**What is being asked:** Each line below either holds the string "return" or doesn't. Count those that do and give only the number.

[Start of section]

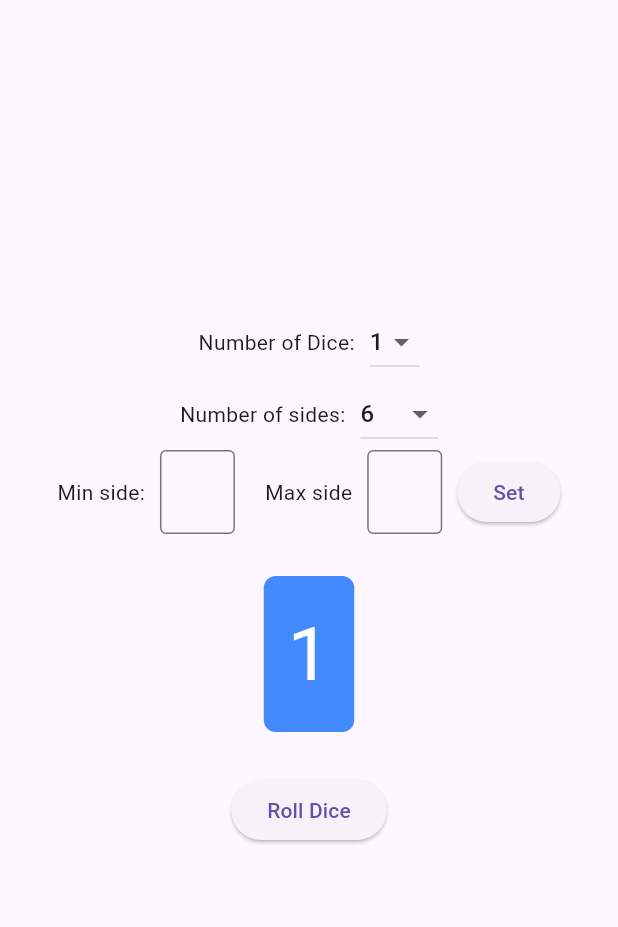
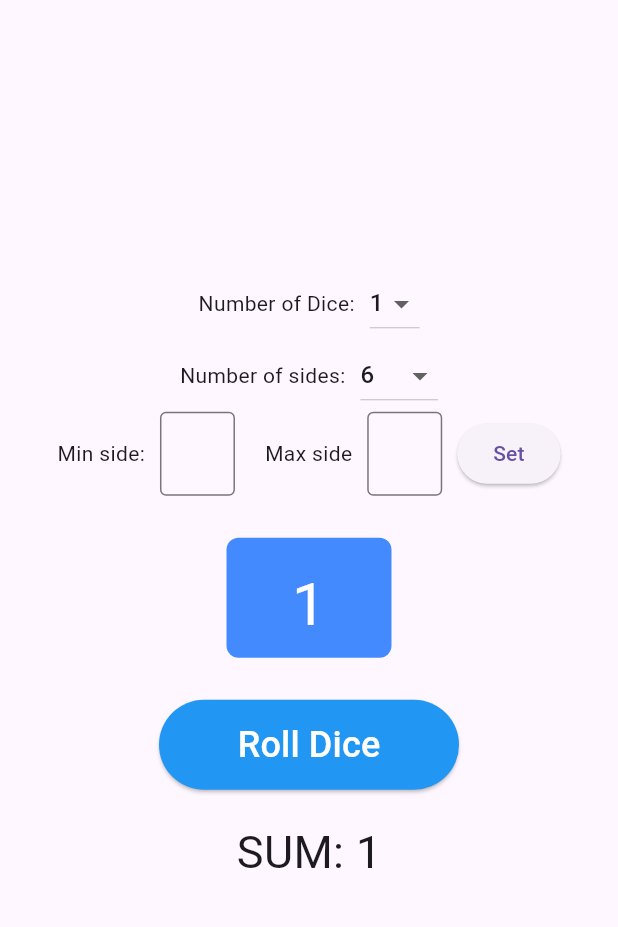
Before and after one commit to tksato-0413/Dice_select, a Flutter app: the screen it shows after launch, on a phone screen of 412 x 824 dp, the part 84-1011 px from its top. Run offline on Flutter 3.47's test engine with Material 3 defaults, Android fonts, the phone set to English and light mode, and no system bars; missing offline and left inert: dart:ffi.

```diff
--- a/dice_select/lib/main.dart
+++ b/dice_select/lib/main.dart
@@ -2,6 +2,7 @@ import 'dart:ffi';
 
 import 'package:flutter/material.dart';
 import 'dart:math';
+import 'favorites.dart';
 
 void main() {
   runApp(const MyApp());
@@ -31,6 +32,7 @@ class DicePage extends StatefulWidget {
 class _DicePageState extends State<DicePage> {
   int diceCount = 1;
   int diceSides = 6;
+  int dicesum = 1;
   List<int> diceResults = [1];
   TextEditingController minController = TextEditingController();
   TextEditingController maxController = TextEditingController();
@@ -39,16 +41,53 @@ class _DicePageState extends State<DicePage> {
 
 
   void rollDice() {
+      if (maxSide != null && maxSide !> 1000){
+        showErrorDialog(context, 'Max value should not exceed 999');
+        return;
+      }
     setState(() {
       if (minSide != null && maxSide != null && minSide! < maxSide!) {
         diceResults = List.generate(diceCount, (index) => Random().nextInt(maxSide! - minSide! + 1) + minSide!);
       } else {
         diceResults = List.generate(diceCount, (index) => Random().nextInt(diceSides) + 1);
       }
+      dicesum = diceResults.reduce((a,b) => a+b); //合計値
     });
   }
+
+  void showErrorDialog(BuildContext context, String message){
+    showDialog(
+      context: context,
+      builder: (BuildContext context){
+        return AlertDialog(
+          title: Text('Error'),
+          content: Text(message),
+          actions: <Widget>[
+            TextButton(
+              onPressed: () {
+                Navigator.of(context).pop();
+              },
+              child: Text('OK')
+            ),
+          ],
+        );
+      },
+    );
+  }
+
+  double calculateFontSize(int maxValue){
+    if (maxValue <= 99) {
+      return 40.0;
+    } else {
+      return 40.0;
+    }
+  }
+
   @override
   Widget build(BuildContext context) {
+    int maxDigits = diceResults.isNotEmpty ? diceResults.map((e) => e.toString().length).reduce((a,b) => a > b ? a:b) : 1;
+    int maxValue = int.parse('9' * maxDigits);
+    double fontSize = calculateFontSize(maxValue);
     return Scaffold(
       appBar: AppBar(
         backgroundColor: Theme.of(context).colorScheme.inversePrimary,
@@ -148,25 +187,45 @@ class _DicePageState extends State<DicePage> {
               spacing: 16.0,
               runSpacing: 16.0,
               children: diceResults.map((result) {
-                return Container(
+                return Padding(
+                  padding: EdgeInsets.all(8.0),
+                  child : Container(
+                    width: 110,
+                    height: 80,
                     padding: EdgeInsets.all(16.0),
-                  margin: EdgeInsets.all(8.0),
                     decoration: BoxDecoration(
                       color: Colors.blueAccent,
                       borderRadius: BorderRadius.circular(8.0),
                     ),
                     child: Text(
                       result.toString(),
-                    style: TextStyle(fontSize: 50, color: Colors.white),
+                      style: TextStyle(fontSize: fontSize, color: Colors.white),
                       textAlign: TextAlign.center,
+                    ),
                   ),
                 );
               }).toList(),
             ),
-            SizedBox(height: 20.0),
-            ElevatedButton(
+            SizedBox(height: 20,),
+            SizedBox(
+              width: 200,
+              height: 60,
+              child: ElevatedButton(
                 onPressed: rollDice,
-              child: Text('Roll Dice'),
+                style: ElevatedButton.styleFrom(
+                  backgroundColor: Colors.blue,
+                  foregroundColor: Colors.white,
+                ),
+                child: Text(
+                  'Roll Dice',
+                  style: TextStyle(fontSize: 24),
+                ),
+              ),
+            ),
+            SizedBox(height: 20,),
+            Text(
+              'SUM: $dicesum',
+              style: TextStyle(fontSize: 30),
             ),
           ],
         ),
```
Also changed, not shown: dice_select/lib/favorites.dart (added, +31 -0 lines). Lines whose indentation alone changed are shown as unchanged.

[End of section]

**Task output:** 7